Township by township, the MMA is coming under fire for a glaring flaw: it is a ruse for recreational pot users. Yes, there are legitimate medical marijuana users out there, in spades, for whom the MMA was designed to help. There are also many “patients” whose medical records were reviewed with a passing glance by a physician more interested in the high-volume review fees than in determining whether the person has a genuine chronic medical condition of the sort required by the MMA. The LawBlogger wonders how many certified users, among the tens of thousands of backlogged applicants, are under the age of 25; or are college kids whose only chronic condition is their desire to party down.
As these legal challenges grind through the court system over the next two or three years, the MMA will be subject to death-by-ordinance on a township-by-township basis. Attorneys Rockind and Loeb remarked in their press conference announcing their lawsuit that the ordinance in Bloomfield Hills cannot stand to the extent it contradicts a valid Michigan law.

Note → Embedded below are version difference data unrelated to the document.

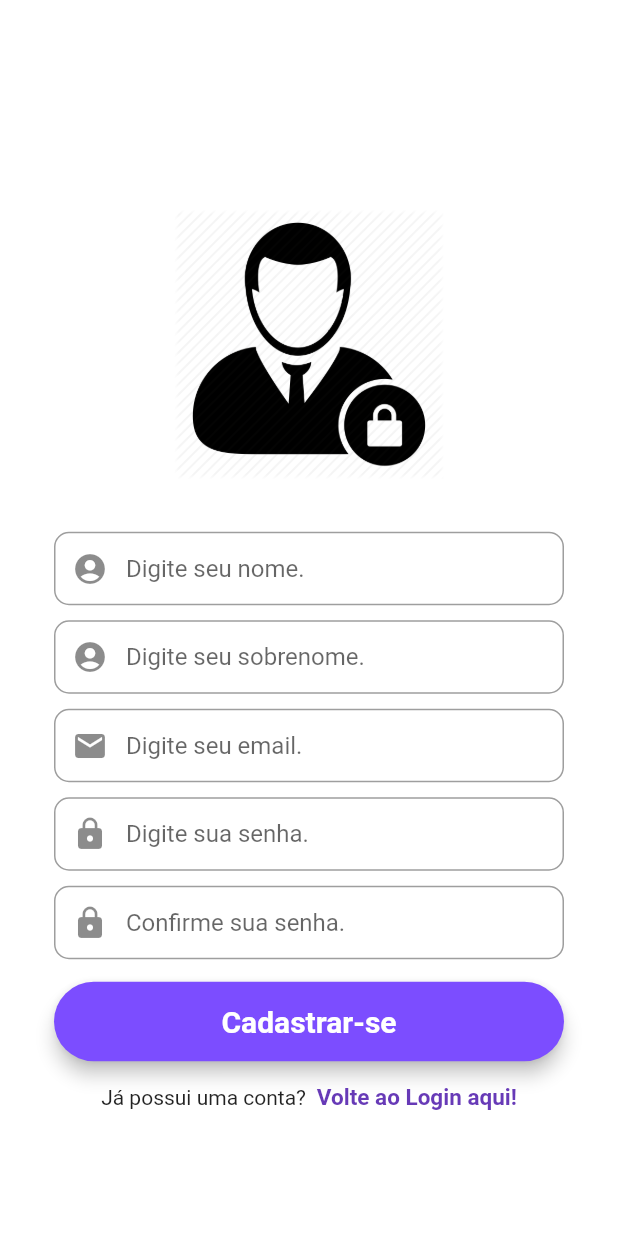
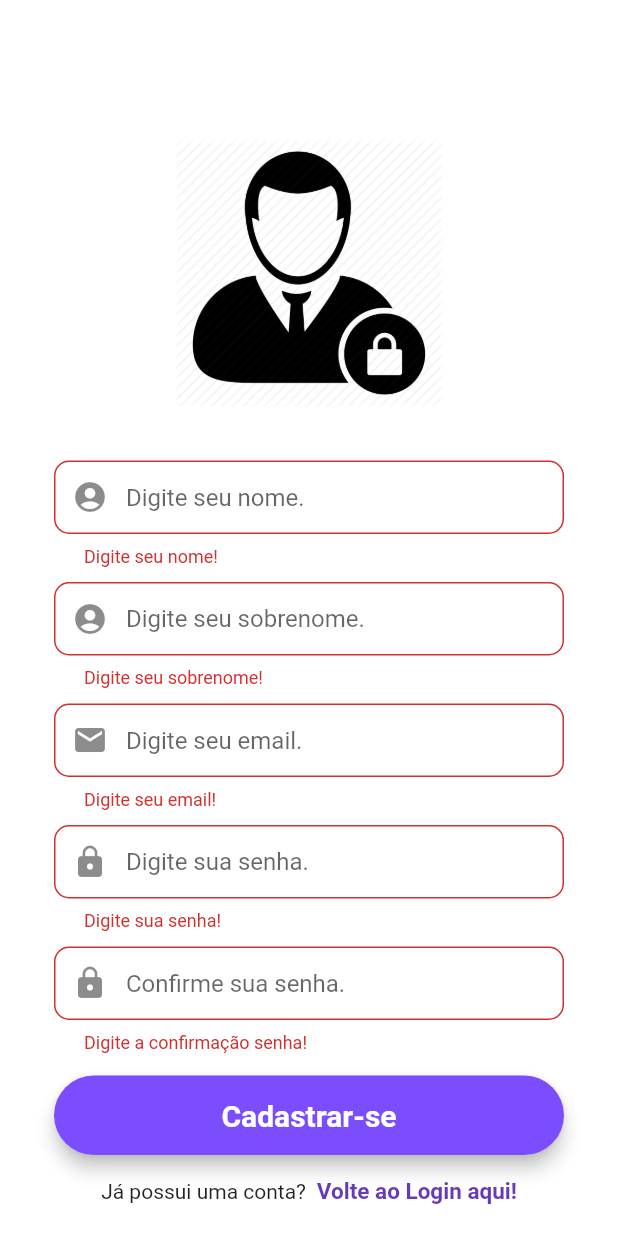
Before and after one commit to WesleyBarbosaMR/flutter_firebase_login, a Flutter app: the RegisterPage screen opened directly, after a tap on "Cadastrar-se", on a phone screen of 412 x 824 dp. Run offline on Flutter 3.47's test engine with Material 2 defaults, Android fonts, the phone set to English and light mode, and no system bars; our stand-ins replace cloud_firestore, firebase_auth, firebase_core, fluttertoast; accounts and stored records are empty.

Commit message:
Registration with Firebase

```diff
--- /dev/null
+++ b/flutter_firebase_login/lib/model/user_model.dart
@@ -0,0 +1,33 @@
+class UserModel {
+  String? uid;
+  String? email;
+  String? fstName;
+  String? scdName;
+
+  UserModel({
+    this.uid,
+    this.email,
+    this.fstName,
+    this.scdName,
+  });
+
+  // * Receiving data from server
+  factory UserModel.fromMap(map) {
+    return UserModel(
+      uid: map['uid'],
+      email: map['email'],
+      fstName: map['fstName'],
+      scdName: map['scdName'],
+    );
+  }
+
+  // * Sending data to server
+  Map<String, dynamic> toMap() {
+    return {
+      'uid': uid,
+      'email': email,
+      'fstName': fstName,
+      'scdName': scdName,
+    };
+  }
+}
--- a/flutter_firebase_login/lib/pages/register_page.dart
+++ b/flutter_firebase_login/lib/pages/register_page.dart
@@ -1,5 +1,17 @@
+// * Import Libraries
+// * Flutter Libraries
 import 'package:flutter/material.dart';
+import 'package:flutter_firebase_login/model/user_model.dart';
+
+// * Project Libraries
 import 'package:flutter_firebase_login/pages/login_page.dart';
+import 'package:flutter_firebase_login/pages/home_page.dart';
+
+// * Firebase Libraries
+import 'package:firebase_core/firebase_core.dart';
+import 'package:firebase_auth/firebase_auth.dart';
+import 'package:cloud_firestore/cloud_firestore.dart';
+import 'package:fluttertoast/fluttertoast.dart';
 
 class RegisterPage extends StatefulWidget {
   const RegisterPage({Key? key}) : super(key: key);
@@ -9,6 +21,9 @@ class RegisterPage extends StatefulWidget {
 }
 
 class _RegisterPageState extends State<RegisterPage> {
+  // * Firebase Auth
+  final _auth = FirebaseAuth.instance;
+
   // * Our Form Key
   final _formKey = GlobalKey<FormState>();
 
@@ -26,7 +41,16 @@ class _RegisterPageState extends State<RegisterPage> {
       autofocus: false,
       controller: fstNmController,
       keyboardType: TextInputType.name,
-      // ! Implement this validator:(){}
+      validator: (value) {
+        RegExp regex = new RegExp(r'^.{3,}$');
+        if (value!.isEmpty) {
+          return ("Digite seu nome!");
+        }
+        if (!regex.hasMatch(value)) {
+          return ("O nome precisa ter no mínimo 3 caracteres");
+        }
+        return null;
+      },
       onSaved: (value) {
         fstNmController.text = value!;
       },
@@ -46,7 +70,12 @@ class _RegisterPageState extends State<RegisterPage> {
       autofocus: false,
       controller: scdNmController,
       keyboardType: TextInputType.name,
-      // ! Implement this validator:(){}
+      validator: (value) {
+        if (value!.isEmpty) {
+          return ("Digite seu sobrenome!");
+        }
+        return null;
+      },
       onSaved: (value) {
         scdNmController.text = value!;
       },
@@ -66,7 +95,16 @@ class _RegisterPageState extends State<RegisterPage> {
       autofocus: false,
       controller: emailController,
       keyboardType: TextInputType.emailAddress,
-      // ! Implement this validator:(){}
+      validator: (value) {
+        if (value!.isEmpty) {
+          return ("Digite seu email!");
+        }
+        // * Reg Expression Email validation
+        if (!RegExp("^[a-zA-Z0-9+_,-]+.[a-z]").hasMatch(value)) {
+          return ("Formato de Email inválido!");
+        }
+        return null;
+      },
       onSaved: (value) {
         emailController.text = value!;
       },
@@ -86,7 +124,16 @@ class _RegisterPageState extends State<RegisterPage> {
       autofocus: false,
       controller: passController,
       obscureText: true,
-      // ! Implement this validator:(){}
+      validator: (value) {
+        RegExp regex = new RegExp(r'^.{6,}$');
+        if (value!.isEmpty) {
+          return ("Digite sua senha!");
+        }
+        if (!regex.hasMatch(value)) {
+          return ("Sua senha precisa ter no mínimo 6 caracteres");
+        }
+        return null;
+      },
       onSaved: (value) {
         passController.text = value!;
       },
@@ -106,7 +153,20 @@ class _RegisterPageState extends State<RegisterPage> {
       autofocus: false,
       controller: cfmPassController,
       obscureText: true,
-      // ! Implement this validator:(){}
+      validator: (value) {
+        RegExp regex = new RegExp(r'^.{6,}$');
+        if (value!.isEmpty) {
+          return ("Digite a confirmação senha!");
+        }
+        if (!regex.hasMatch(value)) {
+          return ("Sua senha precisa ter no mínimo 6 caracteres");
+        }
+        if (passController.text != value) {
+          return ("As senhas inseridas são diferentes");
+        }
+
+        return null;
+      },
       onSaved: (value) {
         cfmPassController.text = value!;
       },
@@ -129,7 +189,9 @@ class _RegisterPageState extends State<RegisterPage> {
       child: MaterialButton(
         padding: EdgeInsets.fromLTRB(20, 15, 20, 15),
         minWidth: MediaQuery.of(context).size.width,
-        onPressed: () {},
+        onPressed: () {
+          signUp(emailController.text, passController.text);
+        },
         child: Text(
           "Cadastrar-se",
           textAlign: TextAlign.center,
@@ -224,4 +286,44 @@ class _RegisterPageState extends State<RegisterPage> {
       ),
     );
   }
+
+  // * Register Function
+  void signUp(String email, String password) async {
+    if (_formKey.currentState!.validate()) {
+      await _auth
+          .createUserWithEmailAndPassword(email: email, password: password)
+          .then((value) => {
+                postDetailsToFirestore(),
+              })
+          .catchError((e) {
+        Fluttertoast.showToast(msg: e!.message);
+      });
+    }
+  }
+
+  postDetailsToFirestore() async {
+    // * Calling Firestore
+    // * Calling User Model
+    // * Sending these values
+
+    FirebaseFirestore firebaseFirestore = FirebaseFirestore.instance;
+    User? user = _auth.currentUser;
+
+    UserModel userModel = UserModel();
+
+    // * Writing all the values
+    userModel.email = user!.email;
+    userModel.uid = user.uid;
+    userModel.fstName = fstNmController.text;
+    userModel.scdName = scdNmController.text;
+
+    await firebaseFirestore
+        .collection("users")
+        .doc(user.uid)
+        .set(userModel.toMap());
+    Fluttertoast.showToast(msg: "Account created successfully");
+
+    Navigator.pushAndRemoveUntil((context),
+        MaterialPageRoute(builder: (context) => HomePage()), (route) => false);
+  }
 }
```
Also changed, not shown: flutter_firebase_login/lib/pages/home_page.dart (+12 -0 lines), flutter_firebase_login/lib/pages/login_page.dart (+12 -3 lines).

While it may not be the best example of tightly drafted legislation; while it undoubtedly suffers from problems of perception/deception, the MMA is a valid state law. The appellate courts will have no choice but to invalidate ordinances that limit the scope of the Act, or criminalize it’s legitimate purposes.

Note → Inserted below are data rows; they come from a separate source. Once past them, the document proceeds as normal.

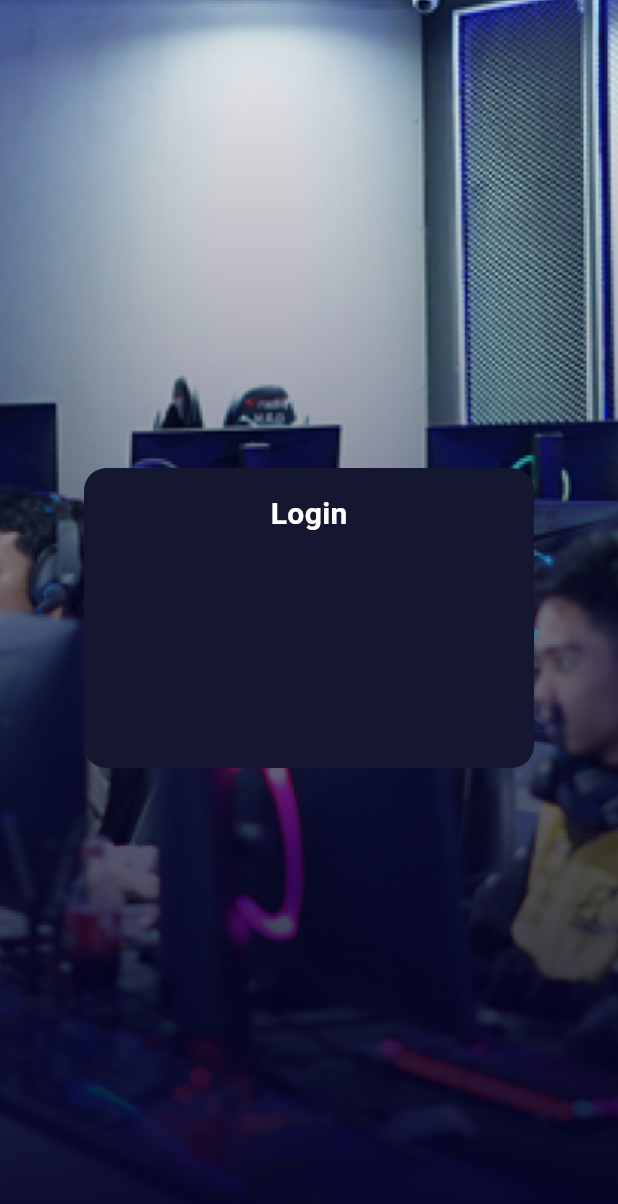
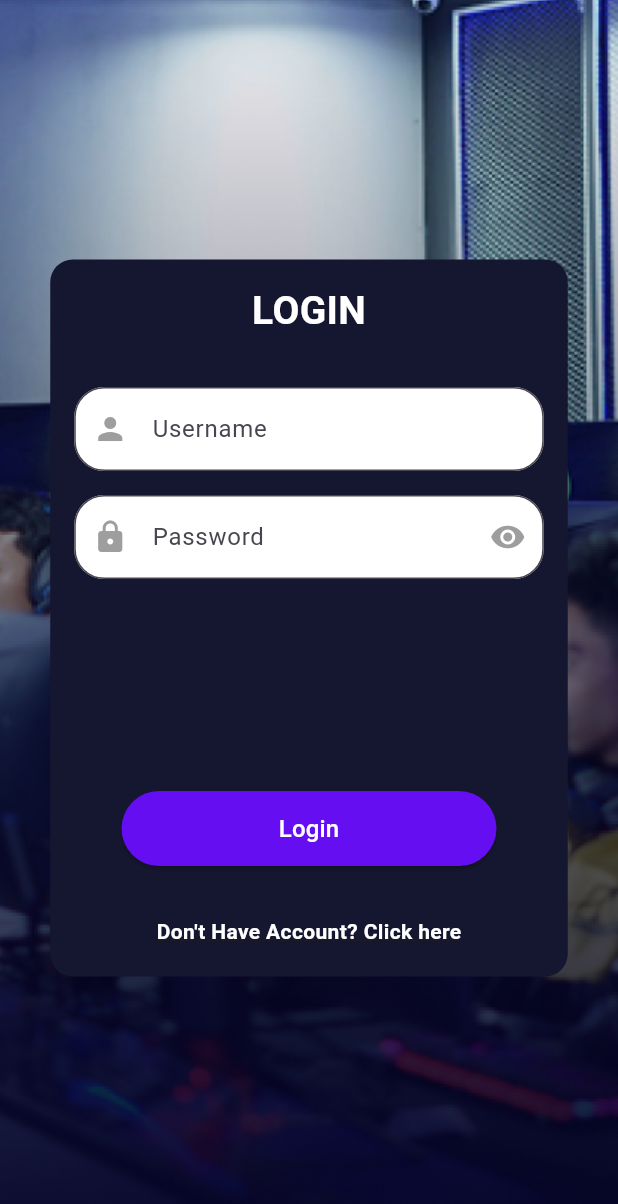
Before and after one commit to afzaalis/mobile-rpic-beta, a Flutter app: the screen it shows after launch, after a tap on "Login", on a phone screen of 412 x 824 dp. Shown: the top 1204 px of the screen. Run offline on Flutter 3.47's test engine with Material 3 defaults, Android fonts, the phone set to English and light mode, and no system bars.

Commit message:
update login,signup page

```diff
--- a/lib/pages/login.dart
+++ b/lib/pages/login.dart
@@ -1,6 +1,18 @@
 import 'package:flutter/material.dart';
+import 'package:rpic_mobile_beta/pages/reservasiPage.dart';
+import './signup.dart';
+import './reservasiPage.dart';
 
-class Login extends StatelessWidget {
+class Login extends StatefulWidget {
+  @override
+  _LoginState createState() => _LoginState();
+}
+
+class _LoginState extends State<Login> {
+  final TextEditingController _usernameController = TextEditingController();
+  final TextEditingController _passwordController = TextEditingController();
+  bool _obscureText = true;
+
   @override
   Widget build(BuildContext context) {
     return Scaffold(
@@ -11,33 +23,136 @@ class Login extends StatelessWidget {
             fit: BoxFit.cover,
           ),
         ),
-
         child: Center(
           child: Container(
-              width: 300,
-              height: 200,
+            width: 345,
+            height: 478,
             decoration: BoxDecoration(
               color: Color(0xFF15162F),
               borderRadius: BorderRadius.circular(15),
             ),
             child: Column(
+              mainAxisAlignment: MainAxisAlignment.spaceBetween,
+              children: [
+                Column(
                   children: [
                     Padding(
                       padding: const EdgeInsets.all(16.0),
                       child: Text(
+                        'LOGIN',
+                        style: TextStyle(
+                          color: Colors.white,
+                          fontSize: 26,
+                          fontWeight: FontWeight.bold,
+                        ),
+                      ),
+                    ),
+                    SizedBox(height: 16),
+                    Padding(
+                      padding: const EdgeInsets.symmetric(horizontal: 16.0),
+                      child: TextField(
+                        controller: _usernameController,
+                        decoration: InputDecoration(
+                          labelText: 'Username',
+                          prefixIcon: Icon(Icons.person, color: Colors.grey),
+                          border: OutlineInputBorder(
+                            borderRadius: BorderRadius.circular(20),
+                          ),
+                          filled: true,
+                          fillColor: Colors.white,
+                        ),
+                      ),
+                    ),
+                    SizedBox(height: 16),
+                    // Input untuk Password
+                    Padding(
+                      padding: const EdgeInsets.symmetric(horizontal: 16.0),
+                      child: TextField(
+                        controller: _passwordController,
+                        obscureText: _obscureText,
+                        decoration: InputDecoration(
+                          labelText: 'Password',
+                          prefixIcon: Icon(Icons.lock, color: Colors.grey),
+                          border: OutlineInputBorder(
+                            borderRadius: BorderRadius.circular(20),
+                          ),
+                          filled: true,
+                          fillColor: Colors.white,
+                          suffixIcon: IconButton(
+                            icon: Icon(
+                              _obscureText ? Icons.visibility : Icons.visibility_off,
+                              color: Colors.grey,
+                            ),
+                            onPressed: () {
+                              setState(() {
+                                _obscureText = !_obscureText;
+                              });
+                            },
+                          ),
+                        ),
+                      ),
+                    ),
+                    SizedBox(height: 24),
+                  ],
+                ),
+                SizedBox(height: 50),
+                SizedBox(
+                  width: 250,
+                  height: 50,
+                  child: ElevatedButton(
+                    onPressed: () {
+                      String username = _usernameController.text;
+                      String password = _passwordController.text;
+                      print('Username: $username');
+                      print('Password: $password');
+                      Navigator.push(
+                                context,
+                                MaterialPageRoute(
+                                  builder: (context) => Reservasipage(),
+                                   )
+                              );
+                    },
+                    style: ElevatedButton.styleFrom(
+                      backgroundColor: Color(0xFF640EF1),
+                      shape: RoundedRectangleBorder(
+                        borderRadius: BorderRadius.circular(26),
+                      ),
+                    ),
+                    child: Text(
                       'Login',
                       style: TextStyle(
                         color: Colors.white,
-                      fontSize: 20,
-                      fontWeight: FontWeight.bold,
+                        fontSize: 16,
+                      ),
+                    ),
+                  ),
+                ),
+
+                Container(
+                  margin: EdgeInsets.only(bottom: 20),
+                  child: GestureDetector(
+                    onTap: () {
+                      Navigator.push(
+                        context,
+                        MaterialPageRoute(builder: (context) => SignupPage()),
+                      );
+                    },
+                    child: Text(
+                      'Don\'t Have Account? Click here',
+                      style: TextStyle(
+                        color: Colors.white,
+                        fontWeight: FontWeight.w600,
+                        fontSize: 14,
+                        decoration: TextDecoration.underline,
+                      ),
                     ),
                   ),
                 ),
               ],
             ),
           ),
-    )
-      )
+        ),
+      ),
     );
   }
 }
```
Also changed, not shown: lib/pages/reservasiPage.dart (added, +20 -0 lines), lib/pages/signup.dart (+189 -0 lines), lib/pages/reservasiScreen.dart (deleted). Lines whose indentation alone changed are shown as unchanged.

This past fall, the recent election was a set-back for progressive marijuana laws. California’s Proposition 19 lost by a vote of 56% to 44%. If successful, the proposed law would have been the first in the country to legalize the recreational use of marijuana.
In Arizona, the medical marijuana proposition lost.
In California, the pot initiative lost because too few voters under age 26 turned out and moderate voters rejected the initiative. Recent violence with Mexican drug gangs in both California and Arizona did not help either initiative.
Mixed messages float around the issue here in Michigan. Recently, a huge pot-expo scheduled for the Pontiac Silverdome, billed as the largest pot-party in the world, was canceled at the last minute.
All this raises the questions: do we really need to legalize pot? Is ours a pot-smoking nation? Does marijuana have genuine palliative properties?
One of the major problems of perception with medical marijuana laws is that folks are simply going through the administrative steps to get “medically” certified to use pot, but are smoking on a recreational basis.
No good comes of a law that sets requirements that are perceived as a farce. It would perhaps be better to legalize marijuana outright, then regulate its production, sale, and distribution.
California was really looking forward to billions in pot-derived state revenue. Here in Michigan, there is confusion about who can legally grow pot and how it should be grown and distributed to “patients”. In Arizona, the question is too close to call 3-days after the mid-term elections.
So then, what are they smoking? That’s what Detroit-based Cannabis Counsel lawyer Matthew Abel is asking of the Michigan Senate Judiciary Committee, who met earlier this year, in January, in order to discuss a package of bills which would amend the public health code so that medical marijuana must be dispensed by pharmacists, and to classify medical marijuana as a schedule 2 controlled substance.
“It seems that if the legislature ever passed these bills, they would be in conflict with the medical marijuana statute,” Abel said. “So they’d need a 3/4 vote to supersede the law, and you know that they can’t even get 3/4 of the legislature to agree on lunch, let alone this.”
Southfield-based lawyer Michael Komorn, who also serves as the treasurer for the Michigan Medical Marijuana Association, said the bills are similar to bills introduced last year; last year, the bills which also would have allowed for 10 marijuana growing facilities to be affiliated with a pharmacy, got no traction.